(Originally published April 14, 2009)
Wow. It has seriously been a long time since I posted a literature commentary…things have just been crazy with debate, schoolwork, etc. From now on I think I’ll keep these commentaries confined to works of classic literature only…so no more thriller reviews. 😉
Having seeing Chaucer’s classic “Canterbury Tales” on numerous “reading lists for college-bound students,” I figured it was time to read this work of poetry. After reading numerous “lighter” books, it was high time I once again enjoyed a classic.
“The Canterbury Tales” has gotten some bad press due to a few of the bawdier elements in some of the stories. Medieval crudities and adult humor are certainly present in several of the tales – most notably the “Miller’s Tale” and the “Reeve’s Tale.” These shortcomings, however, are more than overcome by the surpassing beauty of some of Chaucer’s other tales, especially the “Knight’s Tale” and the “Franklin’s Tale.”
Here’s an excerpt from the “Knight’s Tale” (and yes, this is the same “Knight’s Tale” from which Philip Rosenberger and Ethan Bonin derived their Duo last year 😉 ):
“Up spring the spears to twenty foot in height
Out go the long-swords flashing silver-bright
Hewing the helmets as they shear and shred
Out bursts the blood in streams of sternest red…”
As you can see, Chaucer doesn’t hold for any fluff about flowers and trees and the sun – his work is about the reality of medieval life, both good and bad.
Religion – more specifically the Christian faith – plays a prominent role in many of Chaucer’s stories. For the most part (with one exception), Christianity is treated with dignity and respect, and moral lessons play a large role in many of the tales. This is a fascinating look into the minds of medieval townspeople from all walks of life, and is perhaps the most interesting element of the “Canterbury Tales’
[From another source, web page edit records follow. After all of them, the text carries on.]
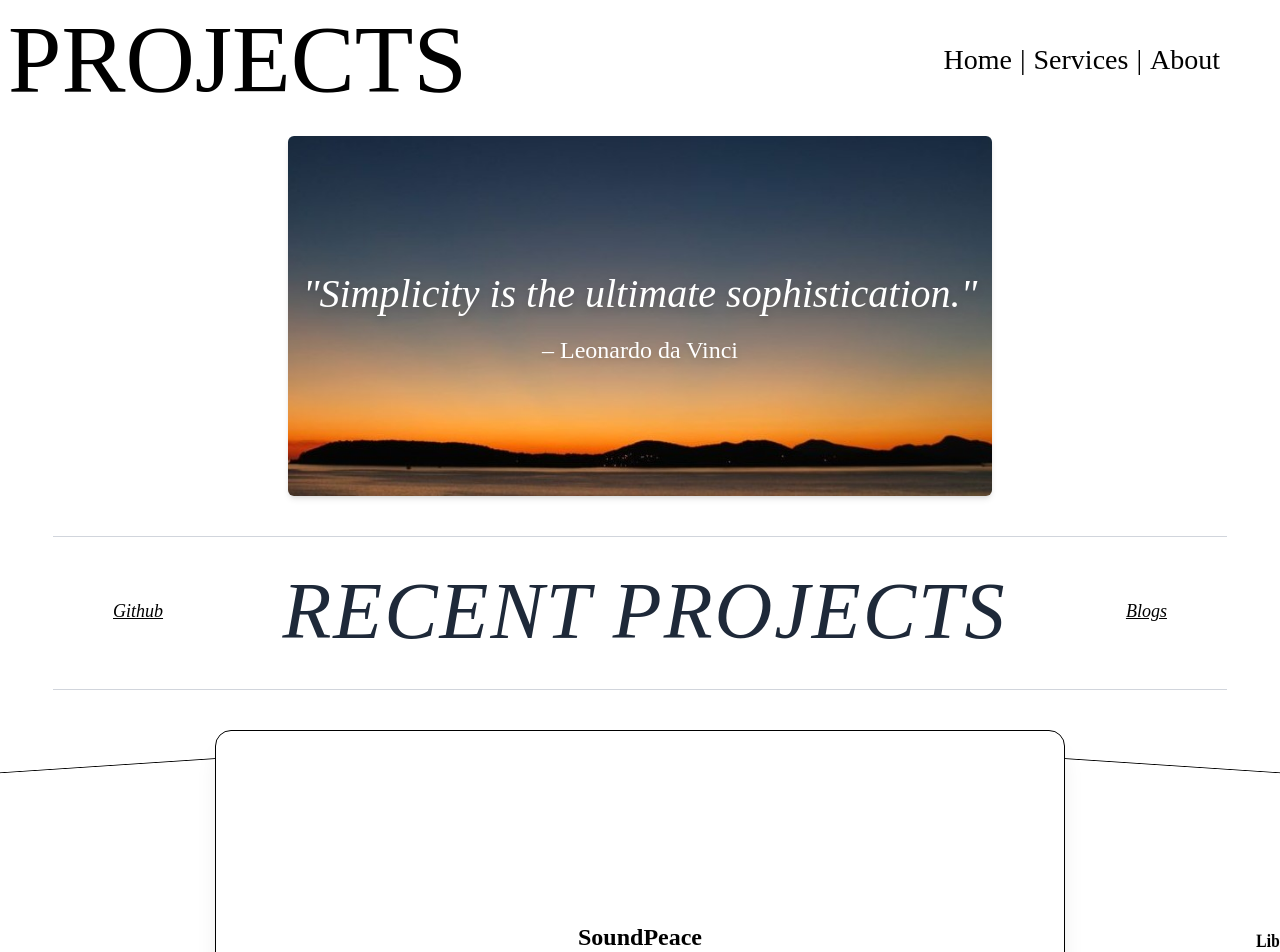
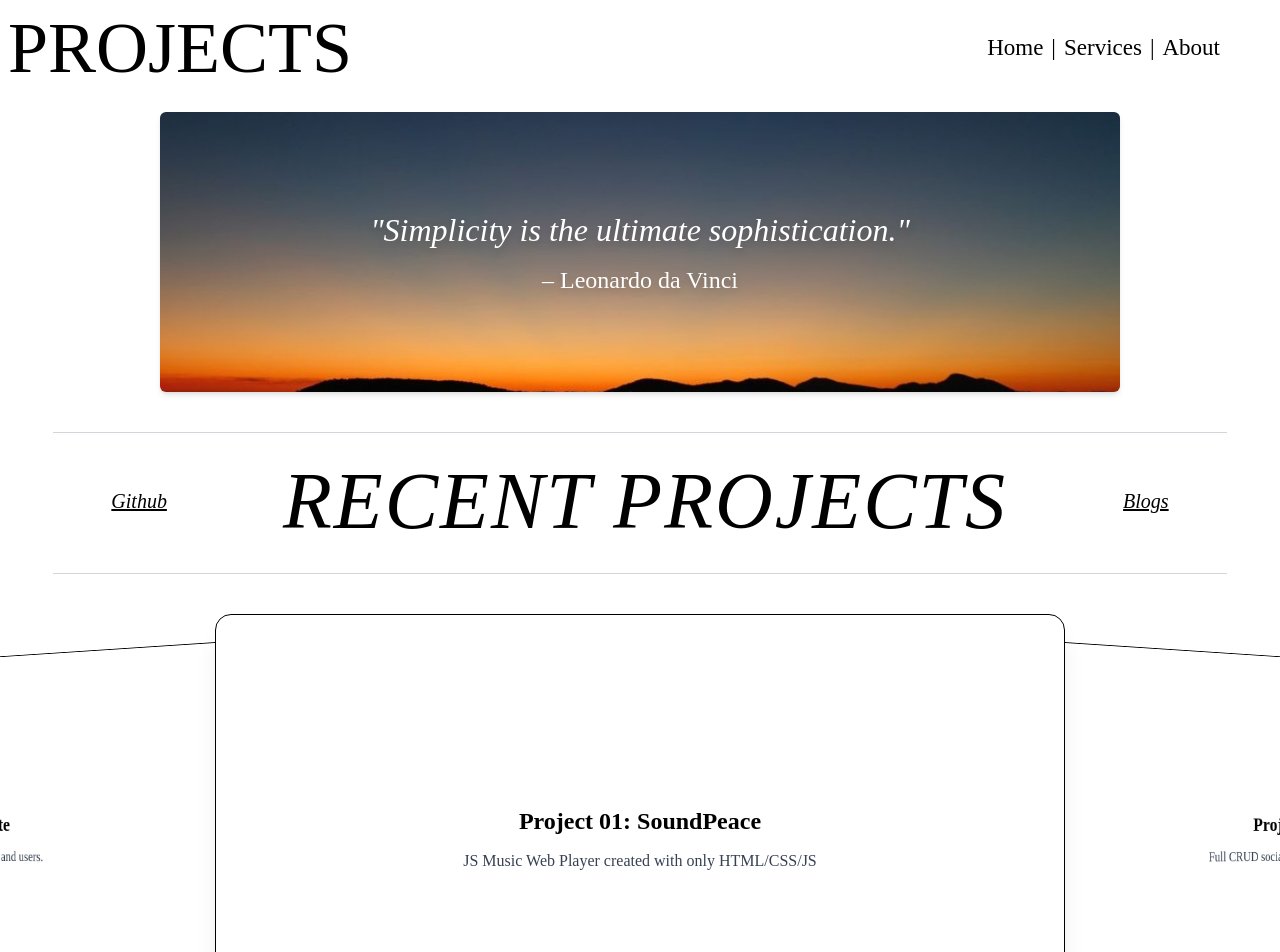
Before and after one commit to Steven101projects/Project2.NextJS-101.projects, a Next.js app: page /projects in a window 1280 px wide. Shown: the top 952 px of the page. Built offline with nearby package versions, Linux system fonts and the light colour scheme.

Commit message:
Updated Projects Page

```diff
--- a/src/app/home/page.tsx
+++ b/src/app/home/page.tsx
@@ -42,15 +42,18 @@ export default function Home() {
             >
               <p className="text-black text-2xl">To know more,</p>
 
+<Link href="/projects/#projectsDiv">
               <button className="relative hover:font-mono overflow-hidden hover:border-2 hover:border-black bg-black text-2xl text-white py-2 px-6 rounded-full w-56 h-20 transform transition duration-500 hover:scale-110 hover:bg-gradient-to-r hover:from-gray-300 hover:via-white hover:to-gray-300 hover:text-black shadow-lg">
                 <span className="relative z-10">Recent Projects</span>
                 <span className="absolute inset-0 bg-gradient-to-r from-transparent via-white/40 to-transparent opacity-0 hover:opacity-100 transition-opacity duration-700"></span>
               </button>
-
+</Link>
+<Link href="/services">
               <button className="relative hover:font-mono overflow-hidden hover:border-2 hover:border-black bg-black text-2xl text-white py-2 px-6 rounded-full w-56 h-20 transform transition duration-500 hover:scale-110 hover:bg-gradient-to-r hover:from-gray-300 hover:via-white hover:to-gray-300 hover:text-black shadow-lg">
                 <span className="relative z-10">Let’s Talk!</span>
                 <span className="absolute inset-0 bg-gradient-to-r from-transparent via-white/40 to-transparent opacity-0 hover:opacity-100 transition-opacity duration-700"></span>
               </button>
+</Link>
             </div>
 
             {/* Rotating Globe Img */}
--- a/src/app/projects/page.tsx
+++ b/src/app/projects/page.tsx
@@ -2,6 +2,7 @@
 
 import ProjectHeader from "@/components/projects-components/ProjectsHeader";
 import {ViewAllProjects, RecentProjects,} from "@/components/projects-components/ViewProjects";
+import ScrollToTopButton from "@/components/GoBackButton"
 import { useState } from "react";
 import Image from "next/image";
 
@@ -26,13 +27,14 @@ export default function Projects() {
 
   return (
     <div>
+      <ScrollToTopButton />
       <ProjectHeader />
       <div
         id="quoteBlock"
         className="relative flex justify-center items-center mt-6"
       >
         {/* Image */}
-        <div className="w-[55vw] h-[45vh] relative shadow-md rounded-md overflow-hidden">
+        <div className="w-[75vw] h-[35vh] relative shadow-md rounded-md overflow-hidden">
           <Image
             src="/quotes.jpg"
             alt="Quote Block"
@@ -44,7 +46,7 @@ export default function Projects() {
 
         {/* Quote text overlay */}
         <div className="absolute text-center text-white px-6">
-          <p className="text-[5vh] italic mb-2 drop-shadow-lg">
+          <p className="text-[4vh] italic mb-2 drop-shadow-lg">
             &quot;{randomQuote.text}&quot;
           </p>
           <p className="text-[3vh] font-light drop-shadow-md">
@@ -53,7 +55,7 @@ export default function Projects() {
         </div>
       </div>
 
-      <div id="projects" className="mt-10">
+      <div id="projectsDiv" className="mt-10">
         {showAll ? (
           <ViewAllProjects setShowAll={setShowAll} />
         ) : (
--- /dev/null
+++ b/src/components/GoBackButton.jsx
@@ -0,0 +1,46 @@
+import { useState, useEffect } from "react";
+
+export default function ScrollToTopButton() {
+  const [isVisible, setIsVisible] = useState(false);
+
+  // Show button when the user scrolls down
+  useEffect(() => {
+    const handleScroll = () => {
+      if (window.scrollY > 100) {
+        setIsVisible(true); // Show button when scrolled down
+      } else {
+        setIsVisible(false); // Hide button when at the top
+      }
+    };
+
+    window.addEventListener("scroll", handleScroll);
+
+    // Cleanup the event listener on unmount
+    return () => window.removeEventListener("scroll", handleScroll);
+  }, []);
+
+  // Function to scroll to the top when clicked
+  const scrollToTop = () => {
+    window.scrollTo({
+      top: 0,
+      behavior: "smooth", // Smooth scroll
+    });
+  };
+
+  return (
+    <div>
+      <p
+        onClick={scrollToTop}
+        className={`fixed font-medium bottom-6 right-8 cursor-pointer text-3xl transition-all duration-300 ${
+          isVisible ? "opacity-100" : "opacity-0"
+        }`}
+        style={{
+          zIndex: 999,
+          transition: "opacity 0.3s ease-in-out",
+        }}
+      >
+        1O1~
+      </p>
+    </div>
+  );
+}
--- /dev/null
+++ b/src/components/projects-components/AllProjectsGrid.jsx
@@ -0,0 +1,34 @@
+"use client";
+import projects from "@/data/projects";
+
+export default function AllProjectsGrid() {
+  return (
+    <div className="w-full">
+      {/* Centering the grid container */}
+      <div className="grid grid-cols-1 sm:grid-cols-2 lg:grid-cols-2 xl:grid-cols-2 gap-6 px-4 justify-items-center">
+        {projects.map((p) => (
+          <div
+            key={p.id}
+            className="flex flex-col justify-between items-center p-6 bg-white border rounded-3xl shadow-md transition-transform duration-300 hover:scale-105"
+            style={{
+              width: "100%",  // Cards will fill 100% of grid column
+              maxWidth: "650px",  // Make sure cards don't get too large
+              height: "250px", // Let content flow naturally
+            }}
+          >
+            <h3 className="text-xl font-semibold text-center mb-3">{p.title}</h3>
+            <p className="text-sm text-gray-600 text-center mb-3">{p.description}</p>
+            <a
+              href={p.link}
+              className="text-blue-600 hover:underline text-sm text-center"
+              target="_blank"
+              rel="noopener noreferrer"
+            >
+              View Project
+            </a>
+          </div>
+        ))}
+      </div>
+    </div>
+  );
+}
--- a/src/components/projects-components/ProjectsHeader.tsx
+++ b/src/components/projects-components/ProjectsHeader.tsx
@@ -4,10 +4,10 @@ export default function ProjectHeader() {
   return (
     <header className="flex justify-between items-center mt-[8px] pr-[60px]">
       {/* Left side — fixed title size */}
-      <p className="px-2 py-1 text-8xl">PROJECTS</p>
+      <p className="px-2 py-1 text-7xl">PROJECTS</p>
 
       {/* Right side — fixed nav links */}
-      <nav className="flex items-center space-x-2 text-[28px]">
+      <nav className="flex items-center space-x-2 text-[23px]">
         <Link
           href="/home"
           className="hover:underline hover:font-semibold transition-all duration-300"
--- a/src/components/projects-components/ViewProjects.tsx
+++ b/src/components/projects-components/ViewProjects.tsx
@@ -2,6 +2,7 @@
 
 import Link from 'next/link'
 import ProjectCarousel from "./ProjectCarousel"
+import AllProjectsGrid from './AllProjectsGrid'
 
 
 interface ProjectProps {
@@ -14,11 +15,11 @@ export function RecentProjects({ setShowAll }: ProjectProps) {
     <div id="header" className="text-center my-10">
   <hr className="border-gray-300 mb-3 w-11/12 mx-auto" />
 
-  <div className="flex justify-around items-center w-11/12 mx-auto text-lg">
+  <div className="flex justify-around items-center w-11/12 mx-auto text-xl">
     <Link href="https://github.com" className="hover:text-blue-800 transition-colors underline italic">
       Github
     </Link>
-    <p className="text-[10vh] italic tracking-wide text-gray-800">
+    <p className="text-[10vh] italic tracking-wide text-black">
       RECENT PROJECTS
     </p>
     <Link href="/blogs" className="hover:text-blue-800 transition-colors underline italic">
@@ -34,7 +35,7 @@ export function RecentProjects({ setShowAll }: ProjectProps) {
 
       <button
         onClick={() => setShowAll(true)}
-        className="px-4 py-2 bg-blue-500 text-white rounded hover:bg-blue-600 transition"
+        className="relative bottom-12 hover:text-blue-800 transition-colors underline italic"
       >
         View All Projects
       </button>
@@ -52,8 +53,8 @@ export function ViewAllProjects({ setShowAll }: ProjectProps) {
     <Link href="https://github.com" className="hover:text-blue-800 transition-colors underline italic">
       Github
     </Link>
-    <p className="text-[10vh] italic tracking-wide text-gray-800">
-      ALL PROJECTS
+    <p className="text-[10vh] italic tracking-wide text-black">
+      ALL 1O1:PROJECTS
     </p>
 
     <Link href="/blogs" className="hover:text-blue-800 transition-colors underline italic">
@@ -63,9 +64,13 @@ export function ViewAllProjects({ setShowAll }: ProjectProps) {
 
   <hr className="border-gray-300 mt-4 w-11/12 mx-auto" />
 </div>
+<div id="showProjs">
+<AllProjectsGrid />
+</div>
+
       <button
         onClick={() => setShowAll(false)}
-        className="px-4 py-2 bg-gray-500 text-white rounded hover:bg-gray-600 transition"
+        className="mt-4 mb-3.5 hover:text-blue-800 transition-colors underline italic"
       >
         Back to Recent Projects
       </button>
--- a/src/data/projects.js
+++ b/src/data/projects.js
@@ -2,26 +2,32 @@
 const projects = [
   {
     id: 1,
-    title: "Portfolio Website",
-    description: "A personal website built with React and Tailwind CSS.",
+    title: "Project 2: 101.Projects Web Portfolio",
+    description: "A personal website built with Next.js",
     link: "https://github.com/yourusername/portfolio",
   },
   {
     id: 2,
-    title: "Book Store App",
+    title: "Book Store App Lite",
     description: "MERN stack app for managing books and users.",
     link: "https://github.com/yourusername/bookstore",
   },
   {
     id: 3,
-    title: "SoundPeace",
-    description: "Music sharing web app using Next.js and Firebase.",
+    title: "Project 01: SoundPeace",
+    description: "JS Music Web Player created with only HTML/CSS/JS",
     link: "https://github.com/yourusername/soundpeace",
   },
   {
     id: 4,
-    title: "Library Booking System",
-    description: "Full CRUD booking system built for COMP229 project.",
+    title: "Project 04: CRAFTERIA",
+    description: "Full CRUD social media web app for sharing crafting recipes",
+    link: "https://github.com/yourusername/library-booking",
+  },
+  {
+    id: 5,
+    title: "Project 03: NicNotes!",
+    description: "A Documentation Web App built with Docusaurus framework.",
     link: "https://github.com/yourusername/library-booking",
   },
 ];
```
So is this book worth your time? Probably so, especially for fans of medievalism like myself. Do be aware that some of the stories are certainly not appropriate for most readers (in other words, skip the “Miller’s Tale” the “Reeve’s Tale” and the “Merchant’s Tale”). Duly warned, it is possible to richly enjoy Chaucer as one of medieval literature’s grandest poets.
A work of exquisite poetry marred by some bawdy elements.